Wednesday, 26 May 2010

AyleSham 69

More recent work training took me to the quaint village of Aylesham. I searched for evidence of other people’s thoughts on the place before I started scribbling down my own.

One website helpfully directs the reader with links to other nearby ‘lovely’ towns and cities but neglects to highlight any of Aylesham’s actual attributes (other than nothing the “strong community spirit” – that would be all the unemployed inhabitants then who don’t work the collieries anymore but have the one landmark – a dark sculpture of a mining family – to remind them of happier times).



Happier times. And litter.




Wikipedia states “during the 60s a considerable number of families from the village emigrated to Australia.” A tree stump forms the centrepiece of one of the alluring pictures hosted by another supposedly promotional site.



Sexy.






Means of escape!

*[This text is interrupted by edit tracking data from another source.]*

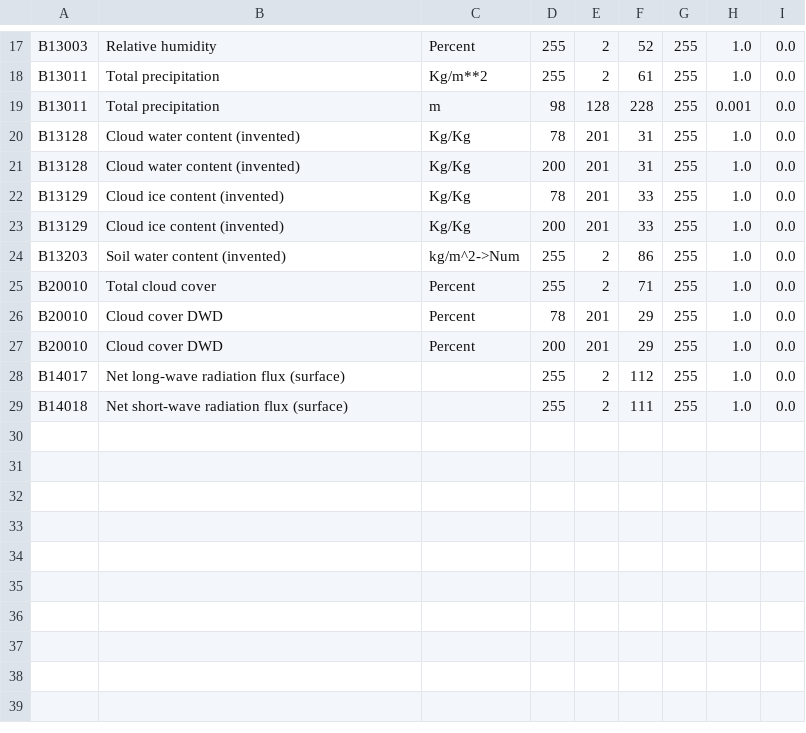
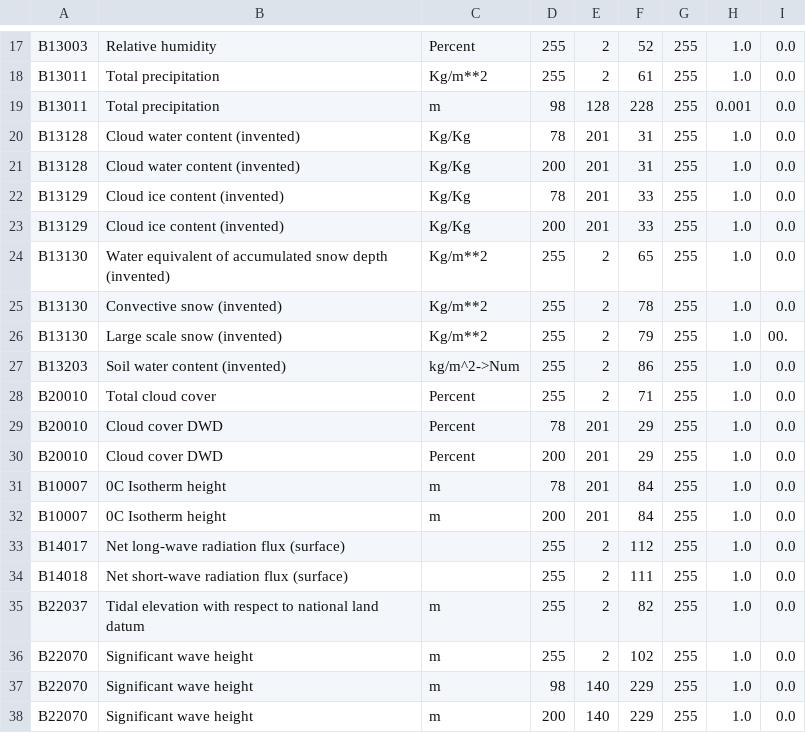
Before and after one commit to ARPA-SIMC/libsim, a CSV file: data/vargrib2bufr.csv, drawn as a sheet; only a part is shown, gaps mark what is left out; the diff names each change by its address in the sheet, - before the commit and + after, or states it on an @@ line.

Commit message:
New variables for COSMO and SWAN.
git-svn-id: https://svn.smr.arpa.emr.it/vol7d/trunk@810 500a5620-302c-0410-bb8c-d54761bbe776

```diff
--- a/data/vargrib2bufr.csv
+++ b/data/vargrib2bufr.csv
+row 24: B13130 | Water equivalent of accumulated snow depth (invented) | Kg/m**2 | 255 | 2 | 65 | 255 | 1.0 | 0.0
+row 25: B13130 | Convective snow (invented) | Kg/m**2 | 255 | 2 | 78 | 255 | 1.0 | 0.0
+row 26: B13130 | Large scale snow (invented) | Kg/m**2 | 255 | 2 | 79 | 255 | 1.0 | 00.
+row 31: B10007 | 0C Isotherm height | m | 78 | 201 | 84 | 255 | 1.0 | 0.0
+row 32: B10007 | 0C Isotherm height | m | 200 | 201 | 84 | 255 | 1.0 | 0.0
+row 35: B22037 | Tidal elevation with respect to national land datum | m | 255 | 2 | 82 | 255 | 1.0 | 0.0
+row 36: B22070 | Significant wave height | m | 255 | 2 | 102 | 255 | 1.0 | 0.0
+row 37: B22070 | Significant wave height | m | 98 | 140 | 229 | 255 | 1.0 | 0.0
+row 38: B22070 | Significant wave height | m | 200 | 140 | 229 | 255 | 1.0 | 0.0
```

Casual internet research aside, my own experience of Aylesham was perhaps tarnished by being dropped off by the bus driver on an industrial estate about 15 minutes away from where I was supposed to be. There’d been an almighty crash from upstairs and upon stopping to see what had happened. The front upstairs window had completely smashed in, due to a passing bird, plane, or angry Australian emigrant. The driver shrugged and declared, "you'll have to walk the rest of the way, health & safety blah blah blah." Walking in heels when it's just started to snow to a place I don't know past blokey blokes in their vans is a more of a health & safety issue for me, personally. But at least he pointed me in the right direction.



A road. Also handy for escape.




After the training session my flimsy Google map and I tried to navigate our way around the bizarre ghost town that constitutes Aylesham, which seemed sadly lacking in Ale due to the apparent closure of many pubs. During my circumnavigation of this strange isle I honestly only spotted about a dozen people, mostly milling about the main town square (consisting of a pub, newsagents, chippy and health centre for when you’ve overdosed on chips and No-Ale). The labyrinthine council estates I got lost in were eerily quiet too. After finding a bus stop that was still in use I was pleased to return to Canterbury where people’s eyes remain unfazed by the sight of a woman in hair dye and pinstripes. Self decoration and businesslike attire? Not in this one-horse town! Actually I would have been grateful to see a horse, and I hate horses. Actually I don’t even remember seeing creatures there. Maybe a couple of four legged people.



Goodbye to the 5 of you.





Pictures copyright of Pictures of England dot com.